  1. susan winstanley

    Slashing stuff, always worth a read. Love it.
    Just don’t get any more defensive, Razer
    Give them both barrels always
    Or you’ll just be another big girl’s blouse

  2. Will

    Razer, once again, has served up a largely unintelligible stream of verbal diarrhoea with no discernible argument on offer. As usual, she bandies about monolithic labels such as “The Left” and “Feminists” with no definitions provided to anchor her airy declarations to some semblance of reality, and certainty no real people are engaged (beyond Scorsese). Seriously, Helen Razer must be literally the worst commentator at Crikey – she manages to combine the air-headed ersatz of Maureen Dowd, with your senile uncle’s curmudgeonly attitude and a not-so clever variety of Marxist deconstruction in one package of pithy irrelevance. Spare us please!

    The problem of the film, which has been noted loudly and repeatedly by every liberal leftist on the internet if Razer had any clue where to look, is that it averts its gaze from the blue chip world of high finance and focuses on criminal hucksters doing things are obviously illegal. Feminism, whether expressed in terms of conventional academia or butchered by Razer’s uniquely obtuse prose, has absolutely nothing to do with it.

  3. klewso

    “Caring (for votes)” – as Ronnie Fringe-Dweller may have put it “I say I care, therefore I do?”

  4. B Hick

    Great read, although the baiting contrarian schtick is getting a little bit old. Razer seems determined to fight ceaseless, petty whinging on Twitter by ceaselessly and pettily whinging about it on Twitter. I’m not sure what that achieves accept for a more “meta” level of smugness. It’s odd that such a voracious critic of outrage culture seems to be in a near-permanent state of outrage.
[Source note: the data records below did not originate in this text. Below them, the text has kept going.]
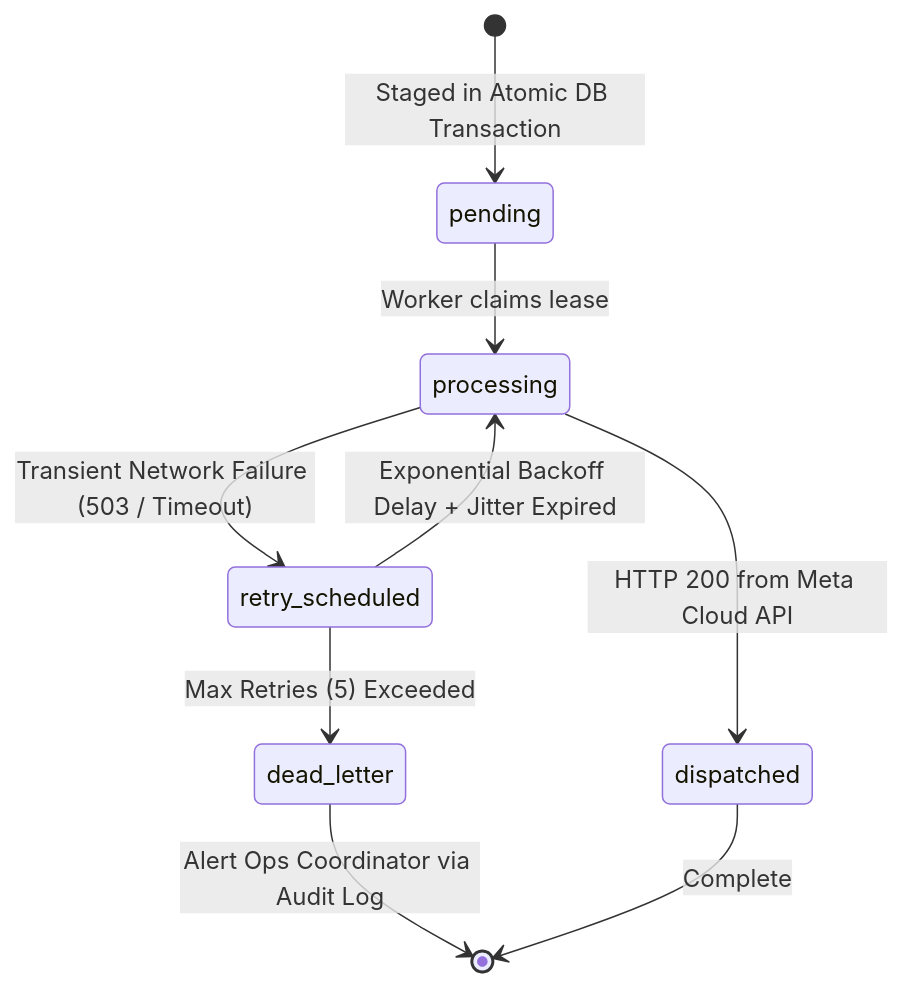
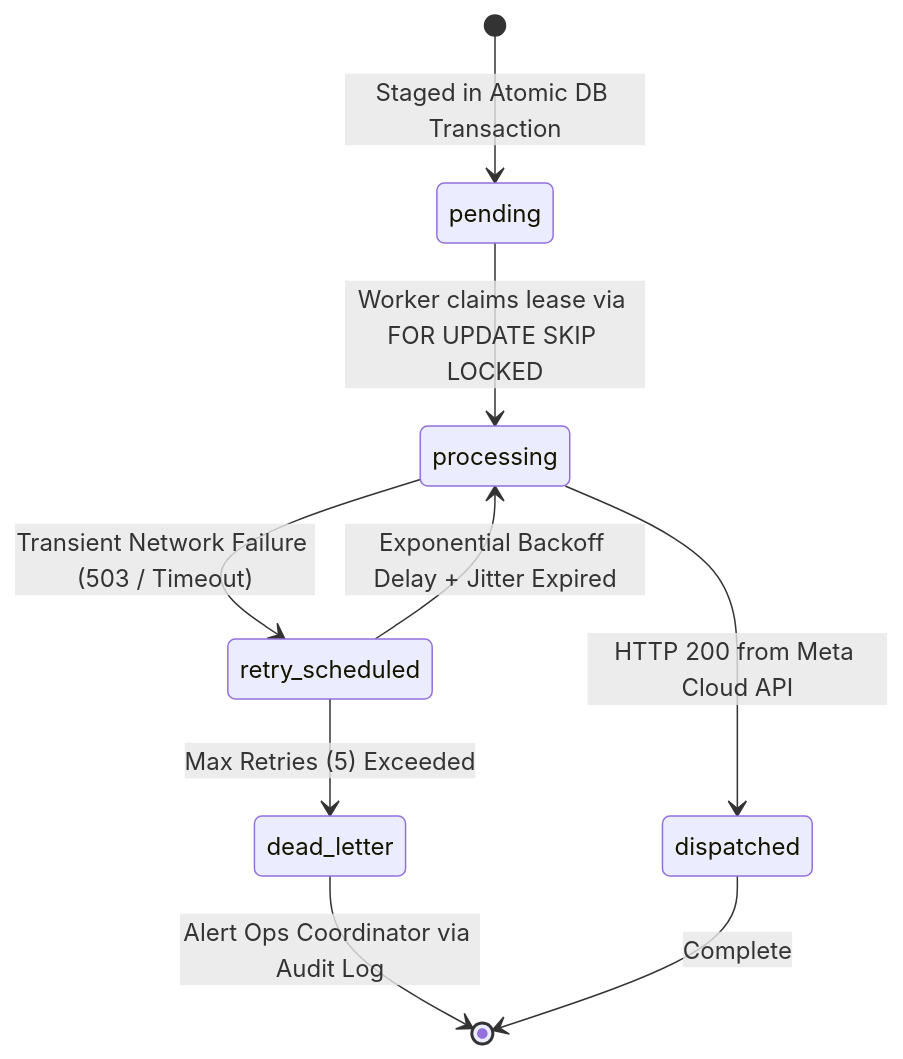
The fourth of 7 diagrams in README.md (MohammedNeana/Agentic-Travel-Operations), drawn with Mermaid before and after one commit. The commit also changed other lines of this file and 7 other files, not shown here.

Commit message:
feat(outbox): implement postgres skip locked claiming, otel batch span processor, and dual-mode ai eval pipeline

````diff
--- a/README.md
+++ b/README.md
@@ -202,13 +276,13 @@
 ```mermaid
 stateDiagram-v2
     [*] --> pending: Staged in Atomic DB Transaction
-    pending --> processing: Worker claims lease
+    pending --> processing: Worker claims lease via FOR UPDATE SKIP LOCKED
     processing --> dispatched: HTTP 200 from Meta Cloud API
     processing --> retry_scheduled: Transient Network Failure (503 / Timeout)
     
     retry_scheduled --> processing: Exponential Backoff Delay + Jitter Expired
     
     retry_scheduled --> dead_letter: Max Retries (5) Exceeded
     dead_letter --> [*]: Alert Ops Coordinator via Audit Log
     dispatched --> [*]: Complete
 ```
````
  5. dirtysnowball

    I think I’m just too stupid to understand Helen’s articles.

  6. Peter_PPVH

    Yes that is the point Will, – no real people are engaged.
    Lets us forever be entertained and distracted from vigorous or critical thought.

  7. Matt Hardin

    Best thing of yours I have ever read Helen. I get where you are coming from finally. Brava!

  8. Phillip J.

    Despite some unconjoined arguments, I enjoyed the loose cannon attack on current weak-kneed, relenting moralism.

  9. SusieQ

    I gave up halfway through – is this a film review, a critique of right wing journos, the economy or feminism? (or all of that??). Perhaps I’ll go ask my CareBear.

  10. Will

    I don’t have a problem with Razer’s thesis that the present generation of liberals and feminists are so fixated on identity politics that they fail to grapple with pressing concerns of justice rooted in class solidarity and material inequality. It’s a real argument and it’s certainly worth engaging with.
    What I do have a problem with Razer’s recurrent intellectual crutch of writing about such matters in grand declarative statements against disembodied capitalised enemies: “The Left”, “The Right” and “Feminists.” We are apparently meant to simply accept these Platonic forms at face value because she certainly never condescends to locate any of them in some kind of representative body – such as a real living and breathing human being – who might or might not bear some resemblance to the caricature provided by Razer.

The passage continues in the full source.